Find each line below where the word "ndel" occurs, and copy it.

Data extract

========================

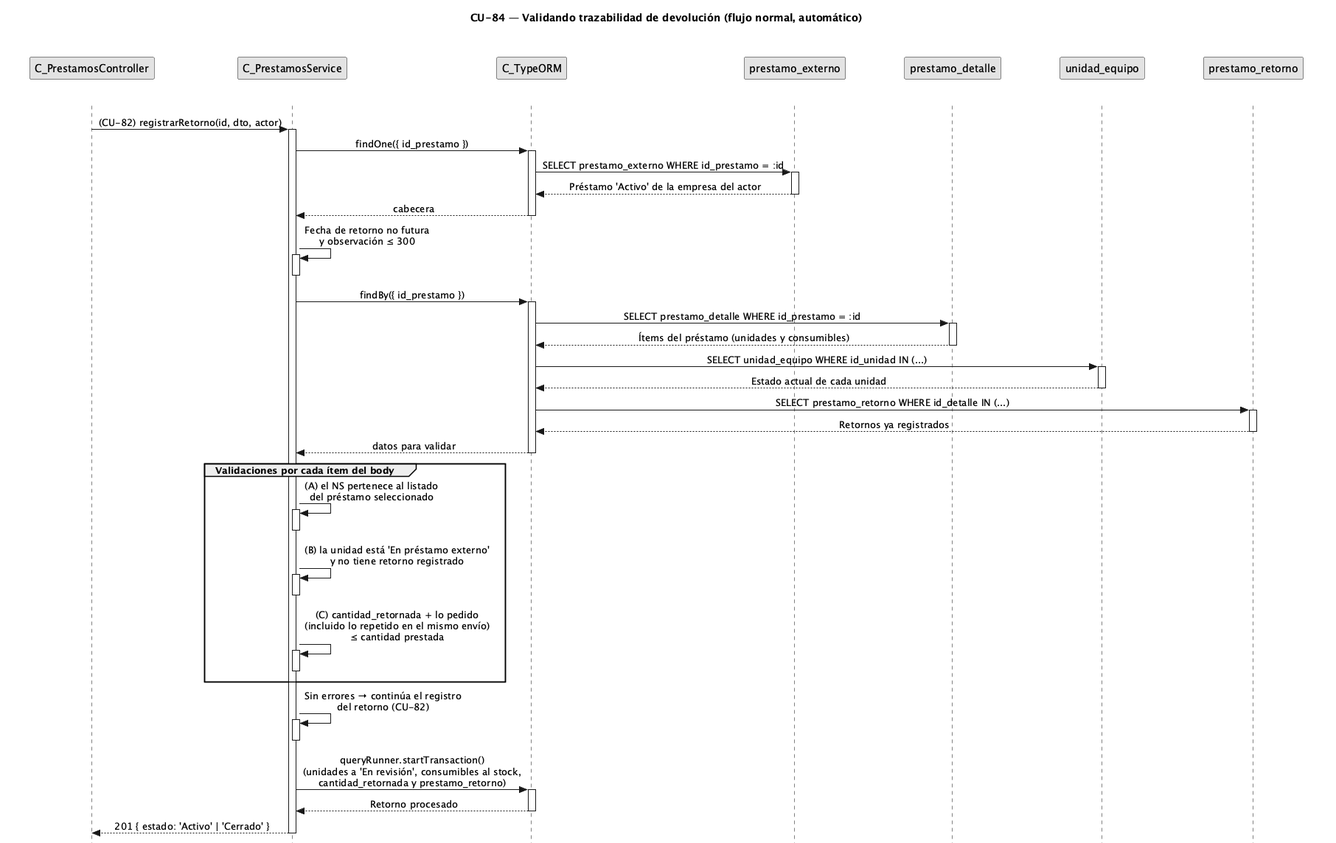
FSM-Finet-y-Cable-Magico/Team_1-Inventario-y-Bodega keeps this PlantUML diagram as diagramas/diagramas-secuencia/CU84/CU84-normal.png. Above is the earlier version.
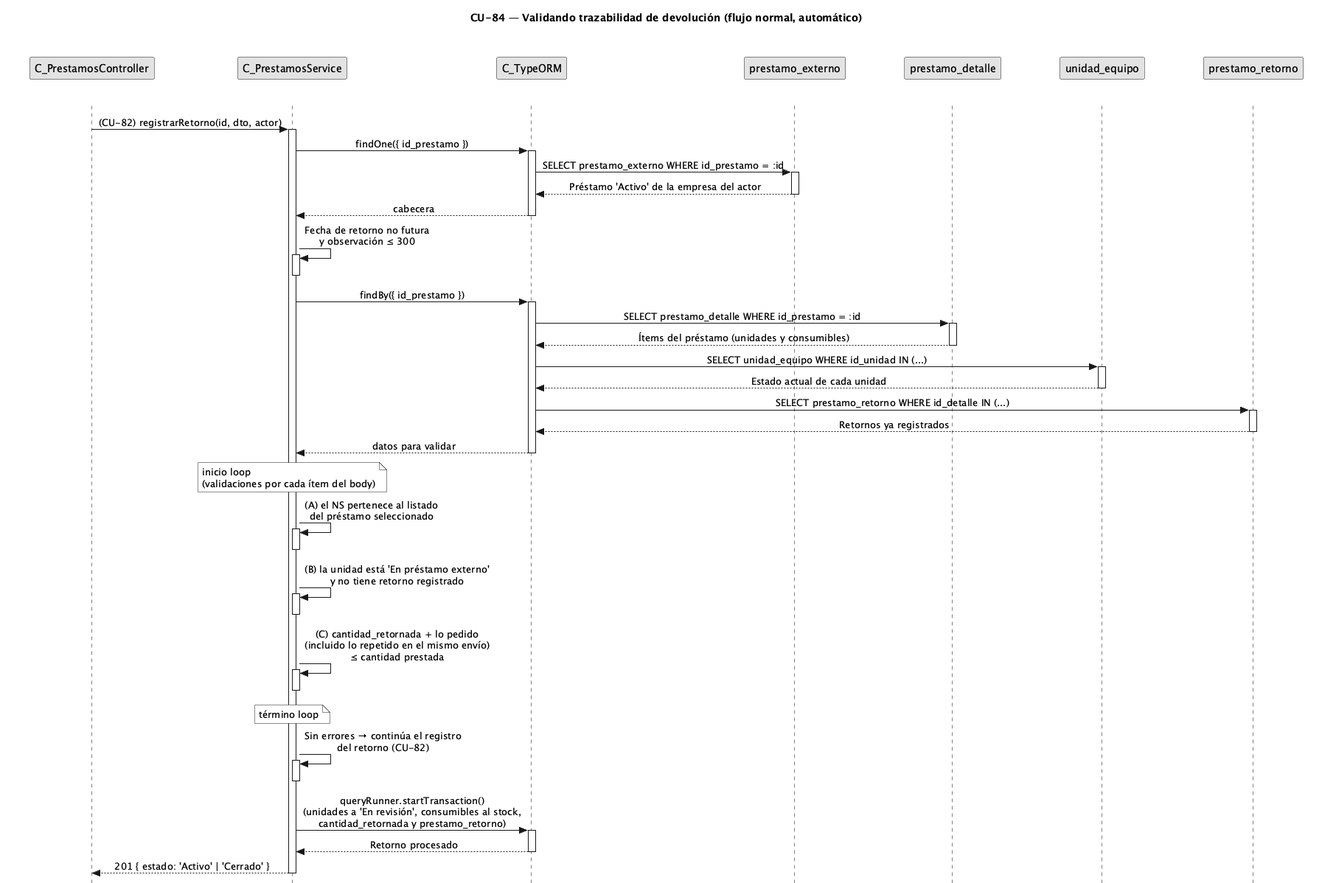
The same file after the commit.

The edit, as a diff of the source:
```diff
@@ -62,7 +62,7 @@
 orm --> svc : datos para validar
 deactivate orm
 
-group Validaciones por cada ítem del body
+note over svc : inicio loop\n(validaciones por cada ítem del body)
   svc -> svc : (A) el NS pertenece al listado\ndel préstamo seleccionado
   activate svc
   deactivate svc
@@ -72,7 +72,7 @@
   svc -> svc : (C) cantidad_retornada + lo pedido\n(incluido lo repetido en el mismo envío)\n≤ cantidad prestada
   activate svc
   deactivate svc
-end
+note over svc : término loop
 
 svc -> svc : Sin errores → continúa el registro\ndel retorno (CU-82)
 activate svc
```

========================

Completed task
   svc -> svc : (A) el NS pertenece al listado\ndel préstamo seleccionado
 svc -> svc : Sin errores → continúa el registro\ndel retorno (CU-82)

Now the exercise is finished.